● The task
Write out every single entry exactly.

────────────────────

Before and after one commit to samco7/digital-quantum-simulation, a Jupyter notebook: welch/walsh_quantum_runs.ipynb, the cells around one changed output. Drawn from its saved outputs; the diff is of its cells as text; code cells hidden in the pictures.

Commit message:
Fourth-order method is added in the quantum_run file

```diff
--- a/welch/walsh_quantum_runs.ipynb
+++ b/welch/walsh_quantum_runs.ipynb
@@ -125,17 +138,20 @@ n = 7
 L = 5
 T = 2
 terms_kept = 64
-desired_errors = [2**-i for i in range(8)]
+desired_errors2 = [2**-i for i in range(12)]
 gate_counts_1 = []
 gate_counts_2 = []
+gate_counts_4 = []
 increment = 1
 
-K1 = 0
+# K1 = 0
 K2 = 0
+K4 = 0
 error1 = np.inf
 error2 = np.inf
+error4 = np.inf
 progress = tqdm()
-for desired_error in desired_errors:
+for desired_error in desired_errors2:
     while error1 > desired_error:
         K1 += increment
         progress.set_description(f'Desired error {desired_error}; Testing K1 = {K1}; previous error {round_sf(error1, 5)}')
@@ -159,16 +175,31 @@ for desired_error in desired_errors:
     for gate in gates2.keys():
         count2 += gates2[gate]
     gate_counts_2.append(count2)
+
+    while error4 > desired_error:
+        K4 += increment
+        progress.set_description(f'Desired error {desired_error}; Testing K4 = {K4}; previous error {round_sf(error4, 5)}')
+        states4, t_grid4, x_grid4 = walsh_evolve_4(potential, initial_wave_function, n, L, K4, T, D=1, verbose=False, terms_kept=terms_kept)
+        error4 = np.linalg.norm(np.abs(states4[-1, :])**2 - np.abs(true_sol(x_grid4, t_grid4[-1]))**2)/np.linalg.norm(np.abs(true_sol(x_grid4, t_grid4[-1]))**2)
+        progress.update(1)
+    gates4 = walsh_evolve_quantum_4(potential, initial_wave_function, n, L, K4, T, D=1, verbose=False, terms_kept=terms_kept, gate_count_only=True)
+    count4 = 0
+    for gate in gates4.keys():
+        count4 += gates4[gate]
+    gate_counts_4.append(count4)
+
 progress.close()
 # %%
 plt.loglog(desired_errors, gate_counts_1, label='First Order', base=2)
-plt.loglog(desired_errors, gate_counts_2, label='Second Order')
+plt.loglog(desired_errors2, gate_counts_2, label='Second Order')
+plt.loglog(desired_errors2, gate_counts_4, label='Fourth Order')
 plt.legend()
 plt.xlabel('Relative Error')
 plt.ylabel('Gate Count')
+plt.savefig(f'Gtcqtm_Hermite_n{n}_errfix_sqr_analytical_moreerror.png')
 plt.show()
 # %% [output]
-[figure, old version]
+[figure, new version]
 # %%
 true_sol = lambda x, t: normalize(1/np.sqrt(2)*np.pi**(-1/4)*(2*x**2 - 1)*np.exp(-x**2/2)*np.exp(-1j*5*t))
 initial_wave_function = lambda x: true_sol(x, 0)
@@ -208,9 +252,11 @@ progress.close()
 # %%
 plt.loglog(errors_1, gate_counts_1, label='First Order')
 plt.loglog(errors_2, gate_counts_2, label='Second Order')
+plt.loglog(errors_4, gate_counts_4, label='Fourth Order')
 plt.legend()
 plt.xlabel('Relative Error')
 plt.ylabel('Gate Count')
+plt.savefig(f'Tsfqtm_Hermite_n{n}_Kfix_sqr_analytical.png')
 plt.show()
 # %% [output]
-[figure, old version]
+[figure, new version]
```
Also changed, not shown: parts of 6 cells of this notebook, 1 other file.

────────────────────

● Answer space
Before and after one commit to samco7/digital-quantum-simulation, a Jupyter notebook: welch/walsh_quantum_runs.ipynb, the cells around one changed output. Drawn from its saved outputs; the diff is of its cells as text; code cells hidden in the pictures.

Commit message:
Fourth-order method is added in the quantum_run file

```diff
--- a/welch/walsh_quantum_runs.ipynb
+++ b/welch/walsh_quantum_runs.ipynb
@@ -125,17 +138,20 @@ n = 7
 L = 5
 T = 2
 terms_kept = 64
-desired_errors = [2**-i for i in range(8)]
+desired_errors2 = [2**-i for i in range(12)]
 gate_counts_1 = []
 gate_counts_2 = []
+gate_counts_4 = []
 increment = 1
 
-K1 = 0
+# K1 = 0
 K2 = 0
+K4 = 0
 error1 = np.inf
 error2 = np.inf
+error4 = np.inf
 progress = tqdm()
-for desired_error in desired_errors:
+for desired_error in desired_errors2:
     while error1 > desired_error:
         K1 += increment
         progress.set_description(f'Desired error {desired_error}; Testing K1 = {K1}; previous error {round_sf(error1, 5)}')
@@ -159,16 +175,31 @@ for desired_error in desired_errors:
     for gate in gates2.keys():
         count2 += gates2[gate]
     gate_counts_2.append(count2)
+
+    while error4 > desired_error:
+        K4 += increment
+        progress.set_description(f'Desired error {desired_error}; Testing K4 = {K4}; previous error {round_sf(error4, 5)}')
+        states4, t_grid4, x_grid4 = walsh_evolve_4(potential, initial_wave_function, n, L, K4, T, D=1, verbose=False, terms_kept=terms_kept)
+        error4 = np.linalg.norm(np.abs(states4[-1, :])**2 - np.abs(true_sol(x_grid4, t_grid4[-1]))**2)/np.linalg.norm(np.abs(true_sol(x_grid4, t_grid4[-1]))**2)
+        progress.update(1)
+    gates4 = walsh_evolve_quantum_4(potential, initial_wave_function, n, L, K4, T, D=1, verbose=False, terms_kept=terms_kept, gate_count_only=True)
+    count4 = 0
+    for gate in gates4.keys():
+        count4 += gates4[gate]
+    gate_counts_4.append(count4)
+
 progress.close()
 # %%
 plt.loglog(desired_errors, gate_counts_1, label='First Order', base=2)
-plt.loglog(desired_errors, gate_counts_2, label='Second Order')
+plt.loglog(desired_errors2, gate_counts_2, label='Second Order')
+plt.loglog(desired_errors2, gate_counts_4, label='Fourth Order')
 plt.legend()
 plt.xlabel('Relative Error')
 plt.ylabel('Gate Count')
+plt.savefig(f'Gtcqtm_Hermite_n{n}_errfix_sqr_analytical_moreerror.png')
 plt.show()
 # %% [output]
-[figure, old version]
+[figure, new version]
 # %%
 true_sol = lambda x, t: normalize(1/np.sqrt(2)*np.pi**(-1/4)*(2*x**2 - 1)*np.exp(-x**2/2)*np.exp(-1j*5*t))
 initial_wave_function = lambda x: true_sol(x, 0)
@@ -208,9 +252,11 @@ progress.close()
 # %%
 plt.loglog(errors_1, gate_counts_1, label='First Order')
 plt.loglog(errors_2, gate_counts_2, label='Second Order')
+plt.loglog(errors_4, gate_counts_4, label='Fourth Order')
 plt.legend()
 plt.xlabel('Relative Error')
 plt.ylabel('Gate Count')
+plt.savefig(f'Tsfqtm_Hermite_n{n}_Kfix_sqr_analytical.png')
 plt.show()
 # %% [output]
-[figure, old version]
+[figure, new version]
```
Also changed, not shown: parts of 6 cells of this notebook, 1 other file.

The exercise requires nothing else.